**WORK TO COMPLETE**
Find the word "copyright" in the records and copy every line where it occurs.

**SOURCE MATERIAL**

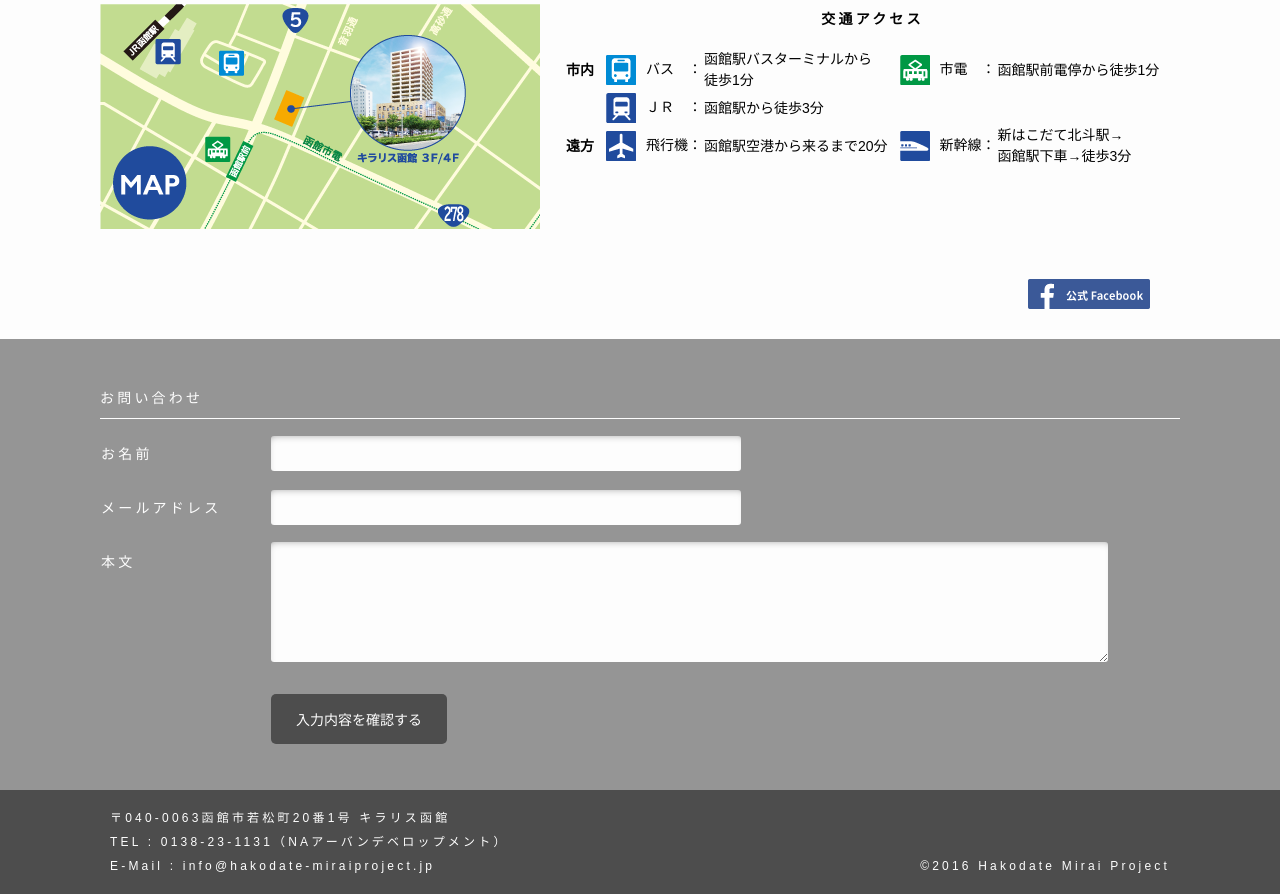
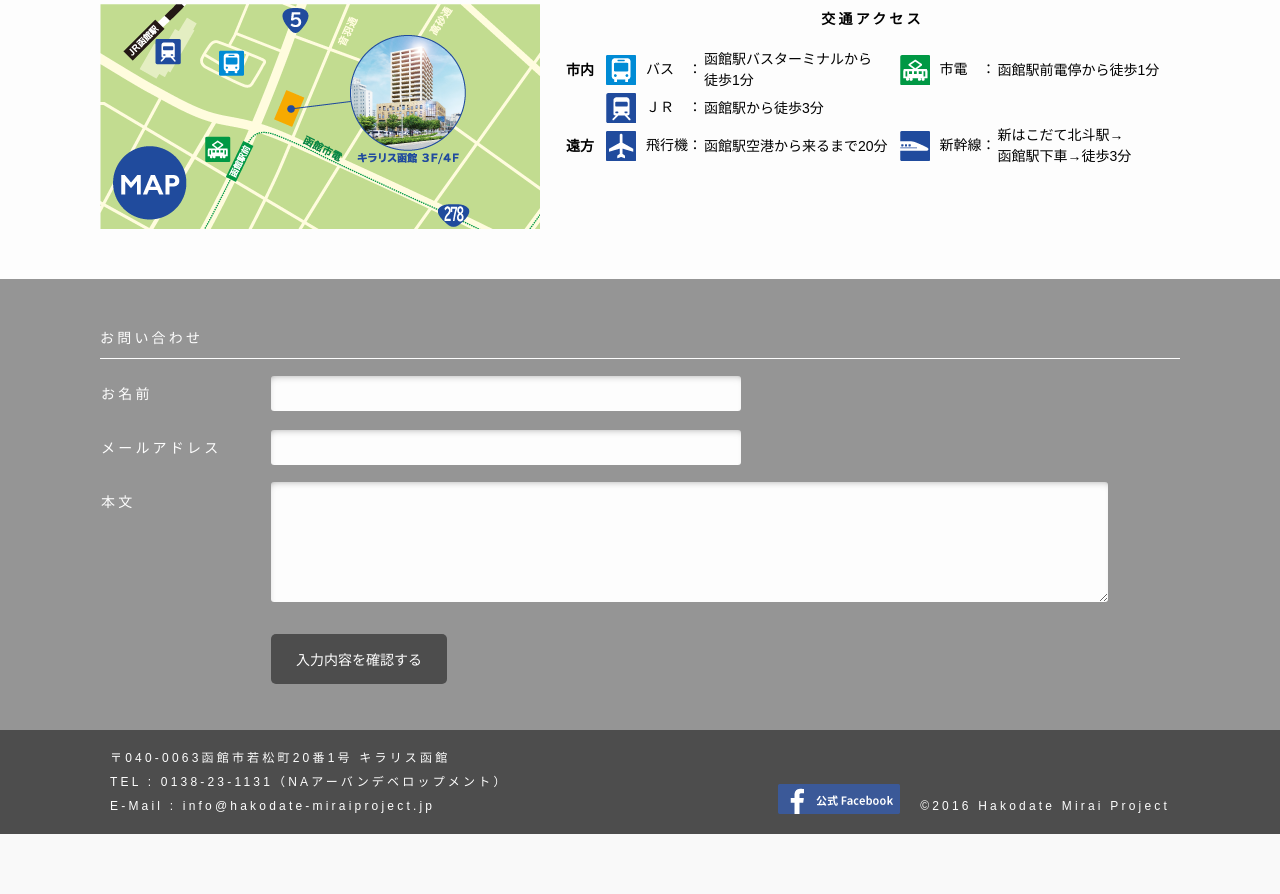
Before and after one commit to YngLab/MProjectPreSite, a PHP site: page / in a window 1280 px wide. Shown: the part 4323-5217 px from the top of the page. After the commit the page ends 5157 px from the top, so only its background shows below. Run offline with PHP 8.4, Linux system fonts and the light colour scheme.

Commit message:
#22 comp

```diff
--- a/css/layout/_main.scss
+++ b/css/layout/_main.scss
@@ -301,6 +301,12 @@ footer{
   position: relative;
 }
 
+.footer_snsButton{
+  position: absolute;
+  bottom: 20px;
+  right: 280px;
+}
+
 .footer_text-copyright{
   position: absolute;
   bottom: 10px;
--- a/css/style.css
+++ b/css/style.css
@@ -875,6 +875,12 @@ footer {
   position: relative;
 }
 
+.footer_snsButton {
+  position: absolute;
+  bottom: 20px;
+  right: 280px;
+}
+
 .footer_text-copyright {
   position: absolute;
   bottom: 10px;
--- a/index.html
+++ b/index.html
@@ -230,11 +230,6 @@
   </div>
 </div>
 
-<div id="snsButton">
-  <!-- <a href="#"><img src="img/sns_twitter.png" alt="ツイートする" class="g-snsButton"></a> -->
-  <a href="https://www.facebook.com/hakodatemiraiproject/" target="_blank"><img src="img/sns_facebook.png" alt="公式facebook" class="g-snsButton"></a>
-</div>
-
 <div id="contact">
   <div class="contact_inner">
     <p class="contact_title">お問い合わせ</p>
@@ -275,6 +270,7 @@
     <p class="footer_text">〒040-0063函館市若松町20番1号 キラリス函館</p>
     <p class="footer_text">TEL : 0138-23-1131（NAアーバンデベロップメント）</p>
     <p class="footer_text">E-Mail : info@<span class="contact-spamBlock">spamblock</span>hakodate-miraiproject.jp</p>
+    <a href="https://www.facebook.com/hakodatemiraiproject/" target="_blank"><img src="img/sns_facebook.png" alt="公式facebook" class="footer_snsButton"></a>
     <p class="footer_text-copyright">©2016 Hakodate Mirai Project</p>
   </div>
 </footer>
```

**REPLY TO THE TASK**
 .footer_text-copyright{
 .footer_text-copyright {
     <p class="footer_text-copyright">©2016 Hakodate Mirai Project</p>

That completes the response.